...Your guide to recreation & conservation in Maryland

Take Our Survey

previous_cover.jpg
Subscribe to the Maryland Natural Resource Magazine TODAY!

EDITORIAL STAFF

Darlene Pisani
Director, Office of Communications

Kristen Peterson
Senior Manager of Strategic Communications

Lauren Dorrill
Art Director/Layout & Design

CONTACT US

The Maryland Natural Resource
580 Taylor Avenue, D-4
Annapolis, Maryland 21401

Email Us
410-260-8009
Toll free in MD
1-877-620-8DNR
ext. 8009

​​​​

The Maryland Natural Resource Magazine - Winter 2015

Late Season Resident by Katelyn Kluh 

Let The Maryland Natural Resource inspire you, your friends and loved ones to enjoy, protect and live in harmony with Maryland's breathtaking landscapes, waterways and wildlife. From camping to conserving land, from boating to bicycling, from hunting to healthy streams, this quarterly magazine has something for everyone! The Maryland Natural Resource IS your guide to recreation & conservation in Maryland!

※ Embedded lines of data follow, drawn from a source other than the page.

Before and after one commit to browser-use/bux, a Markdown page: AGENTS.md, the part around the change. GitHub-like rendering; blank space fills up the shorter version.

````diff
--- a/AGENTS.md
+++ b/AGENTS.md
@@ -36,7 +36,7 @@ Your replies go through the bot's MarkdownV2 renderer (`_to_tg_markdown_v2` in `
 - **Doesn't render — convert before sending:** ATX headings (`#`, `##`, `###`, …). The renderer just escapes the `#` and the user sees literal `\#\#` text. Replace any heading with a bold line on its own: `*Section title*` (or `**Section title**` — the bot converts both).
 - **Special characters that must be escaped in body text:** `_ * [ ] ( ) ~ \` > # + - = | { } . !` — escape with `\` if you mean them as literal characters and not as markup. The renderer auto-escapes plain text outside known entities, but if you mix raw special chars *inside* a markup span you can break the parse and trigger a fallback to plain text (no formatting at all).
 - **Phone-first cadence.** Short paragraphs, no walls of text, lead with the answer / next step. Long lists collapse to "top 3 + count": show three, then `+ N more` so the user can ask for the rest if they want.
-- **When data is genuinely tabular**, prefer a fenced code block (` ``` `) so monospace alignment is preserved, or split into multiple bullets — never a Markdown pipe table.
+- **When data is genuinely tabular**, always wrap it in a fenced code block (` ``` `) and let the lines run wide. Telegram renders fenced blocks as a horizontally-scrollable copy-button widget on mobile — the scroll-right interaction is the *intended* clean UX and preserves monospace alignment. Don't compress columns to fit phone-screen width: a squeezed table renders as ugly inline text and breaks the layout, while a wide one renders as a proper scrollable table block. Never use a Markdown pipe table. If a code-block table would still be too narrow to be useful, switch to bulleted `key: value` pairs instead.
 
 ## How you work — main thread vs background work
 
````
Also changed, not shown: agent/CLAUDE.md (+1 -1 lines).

All articles are available for download in a .pdf format. If you do not have the free viewer from Adobe, please click here to download the software prior to viewing the articles.

The Winter 2015 Features

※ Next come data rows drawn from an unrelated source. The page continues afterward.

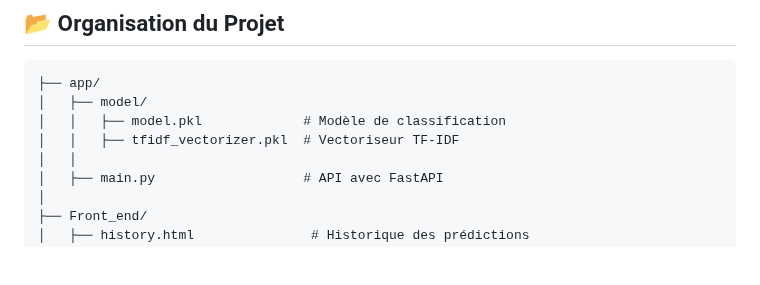
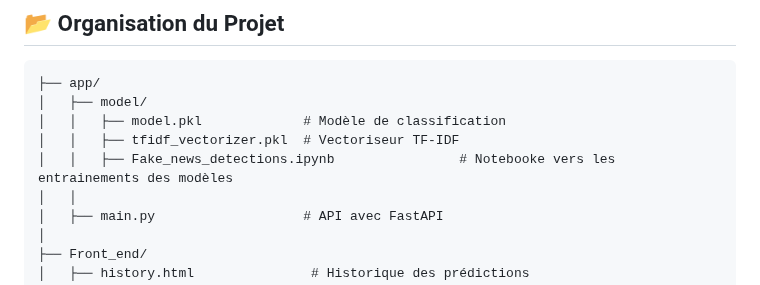
Before and after one commit to Ynvers/FakeNews_Detections-Group_9, a Markdown page: README.md, the part around the change. Drawn GitHub-style; blank space fills up the shorter version.

```diff
--- a/README.md
+++ b/README.md
@@ -59,6 +59,7 @@ Une fois l'application lancée, ouvrez votre navigateur et accédez à l'interfa
 │   ├── model/
 │   │   ├── model.pkl             # Modèle de classification
 │   │   ├── tfidf_vectorizer.pkl  # Vectoriseur TF-IDF
+│   │   ├── Fake_news_detections.ipynb                # Notebooke vers les entrainements des modèles
 │   │
 │   ├── main.py                   # API avec FastAPI
 │
```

pdf iconOyster Pea Crab A Mollus auspicious roommateThe Oyster Pea Crab
By Michelle Z. Donahue
A Mollusc's Auspicious roommate


 

pdf iconBirding in the Barren MonthsWinter Wings
By Stephen Badger
Birding in the Barren Months


 

pdf iconCitizen ScienceCitizen Science
By Stacy Epperson
The Perfect Partnership


 

Huntingpdf iconHunting for Knowledge
By Patricia Handy
Hunting101 Workshops for New Hunters

 


 Photo Contestpdf icon2014 Photo Contest Winners
All Winners, All Categories, All Good

 

pdf icon2 fishermen holding large Striped bass, photo by Kevin CorbinThe South River Federation
By Kirk Mantay
Building Business through Restoration


​​​​​​

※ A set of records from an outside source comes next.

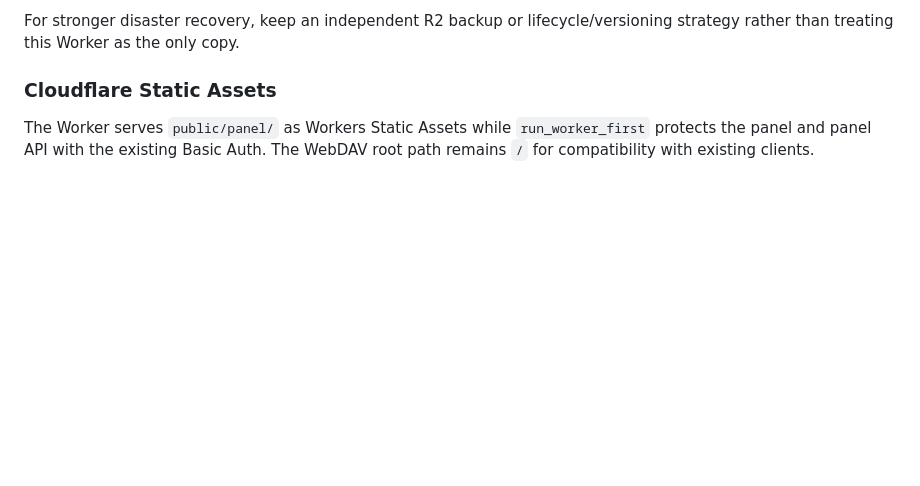
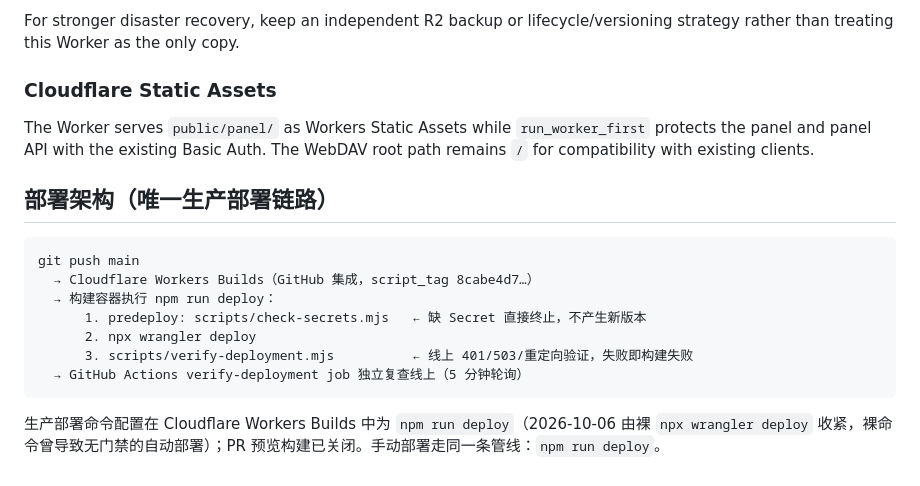
Before and after one commit to 2186748980/R2-WebDAV, a Markdown page: README.md, the part around the change. Drawn GitHub-style; blank space fills up the shorter version.

Commit message:
docs: document the single gated production deploy pipeline

````diff
--- a/README.md
+++ b/README.md
@@ -287,3 +287,17 @@ For stronger disaster recovery, keep an independent R2 backup or lifecycle/versi
 ### Cloudflare Static Assets
 
 The Worker serves `public/panel/` as Workers Static Assets while `run_worker_first` protects the panel and panel API with the existing Basic Auth. The WebDAV root path remains `/` for compatibility with existing clients.
+
+## 部署架构（唯一生产部署链路）
+
+```text
+git push main
+  → Cloudflare Workers Builds（GitHub 集成，script_tag 8cabe4d7…）
+  → 构建容器执行 npm run deploy：
+      1. predeploy: scripts/check-secrets.mjs   ← 缺 Secret 直接终止，不产生新版本
+      2. npx wrangler deploy
+      3. scripts/verify-deployment.mjs          ← 线上 401/503/重定向验证，失败即构建失败
+  → GitHub Actions verify-deployment job 独立复查线上（5 分钟轮询）
+```
+
+生产部署命令配置在 Cloudflare Workers Builds 中为 `npm run deploy`（2026-10-06 由裸 `npx wrangler deploy` 收紧，裸命令曾导致无门禁的自动部署）；PR 预览构建已关闭。手动部署走同一条管线：`npm run deploy`。
````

​Those who contemplate the beauty of the Earth find reserves of strength that will endure as long as life lasts. - Rachel Carson

​​Wild Shot

Photo of a praying mantis among fall foliage, by Lori R. Bramble
Photo by Marjorie White

The great horned owl, so called for its two prominent ear tuft​s, is the most common true owl in the Western Hemisphere. Its large, yellow eyes do not move in their sockets, though the bird can move its head more than 180 degrees around. Combined with wide pupils and retinas laced with rod cells, it can see extremely well in all directions, especially at night.


Recipe for Oyster Stew with Cornbread Topped with Celery Leaf Salad

softshell crab dish 

This recipe is quite involved and has more ingredients than we have room for on this page. Please check out this and all the Maryland recipes at marylandseafood.org plus information about the industry and history of seafood in Maryland.

Maryland Seafood Logo 

In Every Issue

The Nature of Things

Maryland is...Smart Green & Growing

Short Takes

DNR @ Work

Download Magazine

Editorial Support

Stephen Badger · 
Karis King · Darlene Walker

Contributors

Stephen Badger · Michelle Donahue

Stacy Epperson · Patricia Handy

Kirk Mantay · Candy Thomson

​​​